• [RECORDS FOR PROCESSING]:
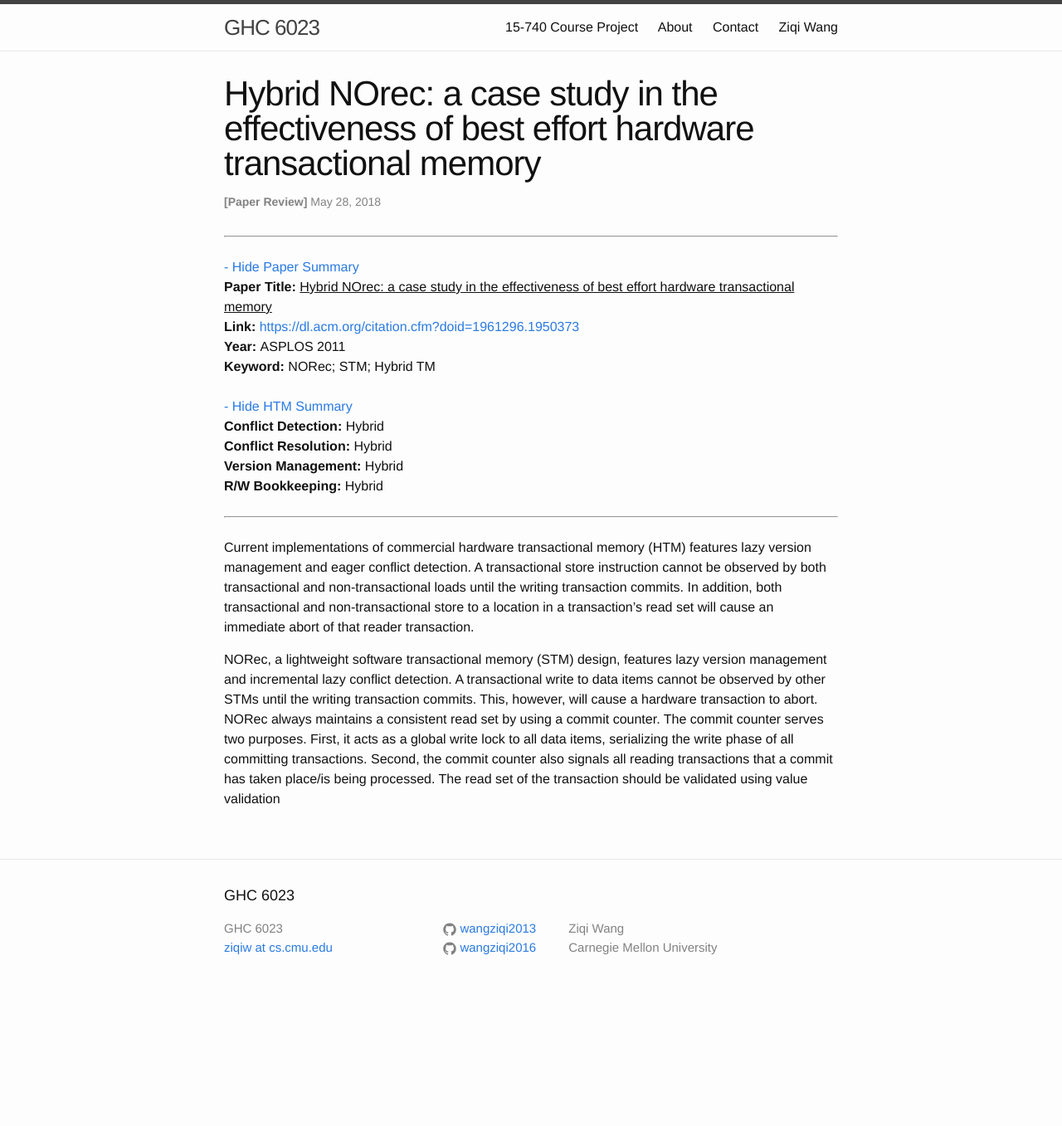
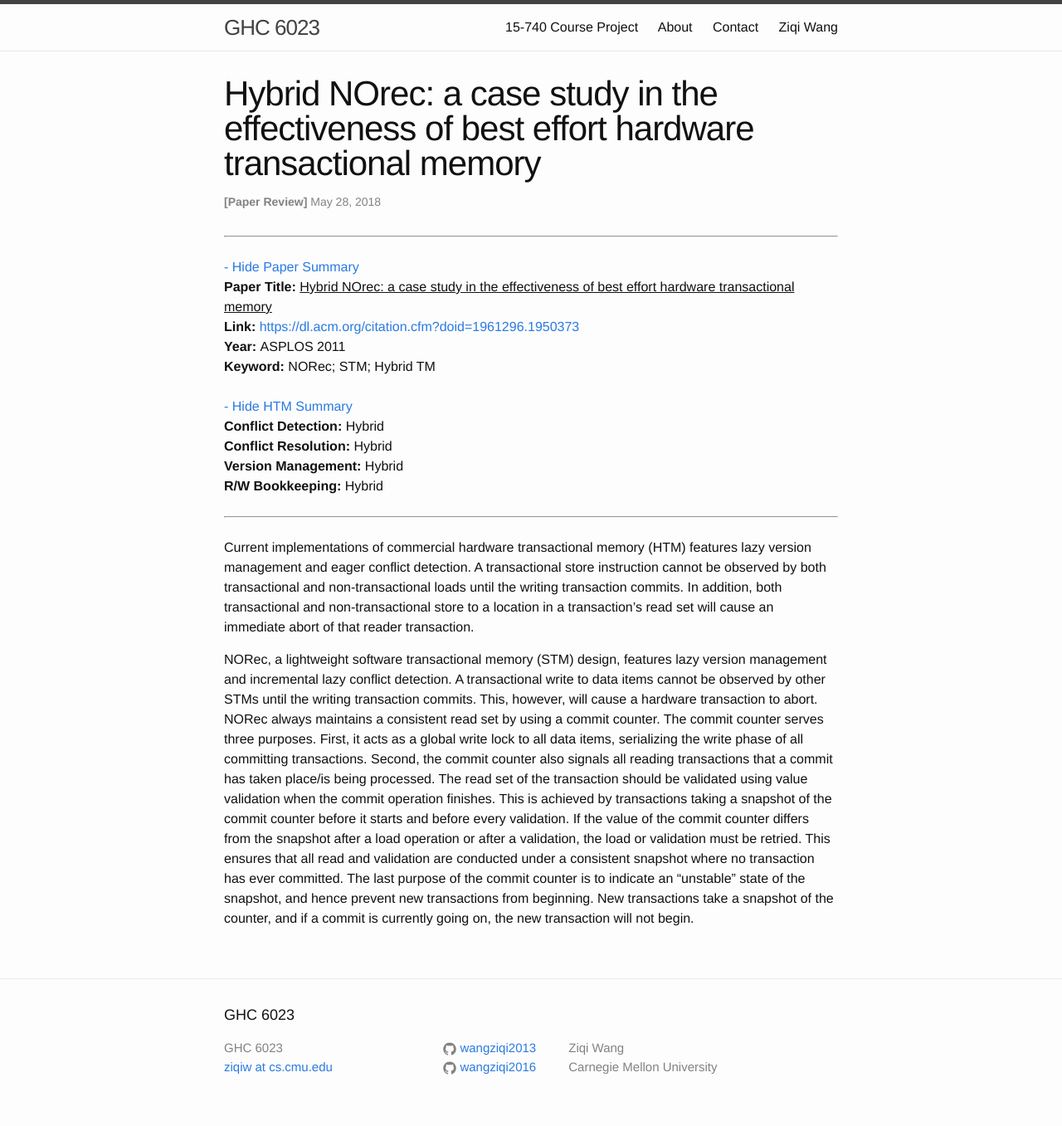
Before and after one commit to wangziqi2013/wangziqi2013.github.io, a Jekyll site: the page built from _posts/2018-05-28-Hybrid-Norec.markdown, in a window 1280 px wide. Shown: the whole page at 83% size. Built offline with Jekyll 4.4.1, drawn with Linux system fonts in a browser that asks for light colours; before the commit the page ends 1213 px from its top, so only the background shows below that.

Commit message:
Working on NORec

```diff
--- a/_posts/2018-05-28-Hybrid-Norec.markdown
+++ b/_posts/2018-05-28-Hybrid-Norec.markdown
@@ -23,7 +23,14 @@ NORec, a lightweight software transactional memory (STM) design, features lazy v
 and incremental lazy conflict detection. A transactional write to data items cannot be observed by
 other STMs until the writing transaction commits. This, however, will cause a hardware transaction
 to abort. NORec always maintains a consistent read set by using a commit counter. The commit
-counter serves two purposes. First, it acts as a global write lock to all data items, serializing
+counter serves three purposes. First, it acts as a global write lock to all data items, serializing
 the write phase of all committing transactions. Second, the commit counter also signals all
 reading transactions that a commit has taken place/is being processed. The read set of the
-transaction should be validated using value validation
+transaction should be validated using value validation when the commit operation finishes.
+This is achieved by transactions taking a snapshot of the commit counter before it starts and
+before every validation. If the value of the commit counter differs from the snapshot after a
+load operation or after a validation, the load or validation must be retried. This ensures that
+all read and validation are conducted under a consistent snapshot where no transaction has ever
+committed. The last purpose of the commit counter is to indicate an "unstable" state of the snapshot,
+and hence prevent new transactions from beginning. New transactions take a snapshot of the counter,
+and if a commit is currently going on, the new transaction will not begin.
```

• [PROBLEM REQUIREMENTS]:
I'd like the material repeated word for word, without the pictures it holds.

• [WRITTEN SOLUTION]:
Before and after one commit to wangziqi2013/wangziqi2013.github.io, a Jekyll site: the page built from _posts/2018-05-28-Hybrid-Norec.markdown, in a window 1280 px wide. Shown: the whole page at 83% size. Built offline with Jekyll 4.4.1, drawn with Linux system fonts in a browser that asks for light colours; before the commit the page ends 1213 px from its top, so only the background shows below that.

Commit message:
Working on NORec

```diff
--- a/_posts/2018-05-28-Hybrid-Norec.markdown
+++ b/_posts/2018-05-28-Hybrid-Norec.markdown
@@ -23,7 +23,14 @@ NORec, a lightweight software transactional memory (STM) design, features lazy v
 and incremental lazy conflict detection. A transactional write to data items cannot be observed by
 other STMs until the writing transaction commits. This, however, will cause a hardware transaction
 to abort. NORec always maintains a consistent read set by using a commit counter. The commit
-counter serves two purposes. First, it acts as a global write lock to all data items, serializing
+counter serves three purposes. First, it acts as a global write lock to all data items, serializing
 the write phase of all committing transactions. Second, the commit counter also signals all
 reading transactions that a commit has taken place/is being processed. The read set of the
-transaction should be validated using value validation
+transaction should be validated using value validation when the commit operation finishes.
+This is achieved by transactions taking a snapshot of the commit counter before it starts and
+before every validation. If the value of the commit counter differs from the snapshot after a
+load operation or after a validation, the load or validation must be retried. This ensures that
+all read and validation are conducted under a consistent snapshot where no transaction has ever
+committed. The last purpose of the commit counter is to indicate an "unstable" state of the snapshot,
+and hence prevent new transactions from beginning. New transactions take a snapshot of the counter,
+and if a commit is currently going on, the new transaction will not begin.
```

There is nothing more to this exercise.